  • Components can (and should!) contain other components. Just because a button is with an .Element component doesn’t mean it must be .Element-button. If used elsewhere, make it its own .Button component.
  • Components can inherit from other components. For example, if you have an .Element--question variation that starts needing its own variations (e.g. for different question types), consider making it its own .QuestionElement component so it can have a .QuestionElement--freeResponse variation. Just be sure the markup contains the base component as well: class="Element QuestionElement"

While these conventions are restrictive, this is intentional in order to keep the CSS simple. If you find yourself needing more complicated structures, consider how what you need might be broken up into multiple components.

Use lower-hyphen-case for Variable and Mixin Names

CSS properties already use lower-hyphen-case, so let’s be consistent in our Sass.

// Not so good
$borderColor: $fafafa;
@mixin error_warning() {

// So good!
$border-color: $fafafa;
@mixin error-warning() {

The only exception is if a library (like Bootstrap) includes their own mixins or variables.

Atomic CSS

We use atomic styles when appropriate. All of our atomic styles are defined in app/assets/stylesheets/atoms.scss.
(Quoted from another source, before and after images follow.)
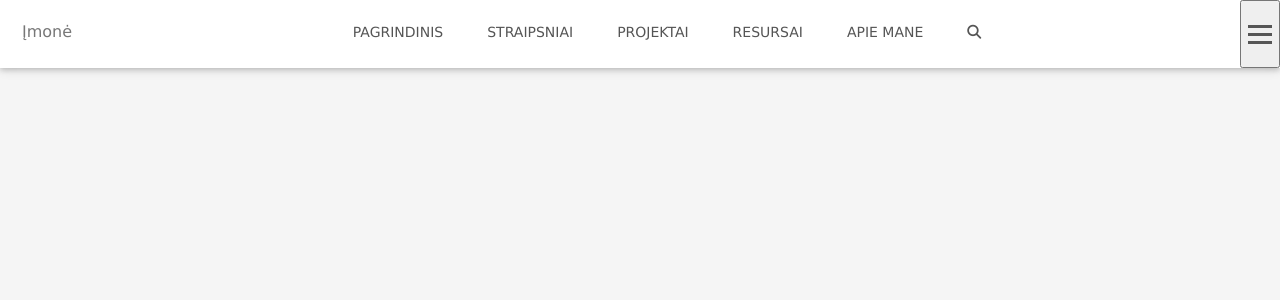
Repository: motiejus1/14-paskaita-05.31
Page: index.html
The author's editor kept a copy of each file at every save. The page is drawn from the files as they stood at one save, then again after a run of saves.
The browser window is 1280 px wide. The pictures show the whole page.
Some web libraries are served in a nearby version.

Above is the page before, as saved 2021-06-23 19:46:58.

After the next 2 saves:
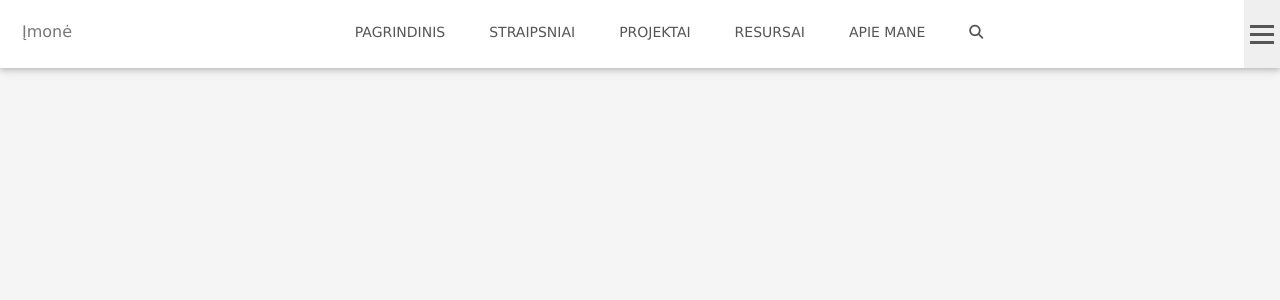
The 2 saves are shown as one change because they came seconds apart.
The last was saved 10 s later.
--- a/index.html
+++ b/index.html
@@ -104,7 +104,10 @@
             top: -0.5rem;
         }
 
-        .toggle {}
+        .toggle {
+            border: 0;
+
+        }
 
 
     </style>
Commonly used atomic styles are listed below.

.d-f {
  @include flexbox-display();

.mt-16 {
  margin-top: 16px;

.mb-32 {
  margin-bottom: 32px;

.p-8 {
  padding: 8px;

.bdrs-2 {
  border-radius: 2px;

.c-p {
  cursor: pointer;

To utilize these atomic styles, you’ll add the class name to the element you’re styling.

<div className="ElementLibrary-loading d-f jc-c ai-c ta-c">
  {this.state.error && (
    <div className="ErrorContainer ElementLibrary-errorMessage lh-24">

If you don’t find a style that is commonly used, define a new atomic style!

The default convention for atomic class names is an abbreviation of the property, followed by a hyphen, followed by an abbreviation of the value. This is just a convention, depart from it when it makes sense.

.ta-c {
  text-align: center;

Brand Colors

Lessonly brand colors are found in app/assets/stylesheets/colors.scss. If you’ve been asked to use a different color, check with our Product Designer before going forward.

Here’s an example of what you can find in that file.

$brand-gray: #c4c4c3;
$brand-gray-dark: #a3a2a1;
$brand-gray-darker: #70706d;

$brand-night: #2d2d2d;


Commonly used styles can be “mixed in” to existing classes for styling. These mixins are found in app/assets/stylesheets/mixins.scss.

Here’s an example of what you can find in that file.

@mixin flexbox-display {
  display: -ms-flexbox;
  display: flex;

@mixin flexbox-direction($value) {
  -ms-flex-direction: $value;
  flex-direction: $value;

@mixin transform($transformation) {
  -webkit-transform: $transformation;
  transform: $transformation;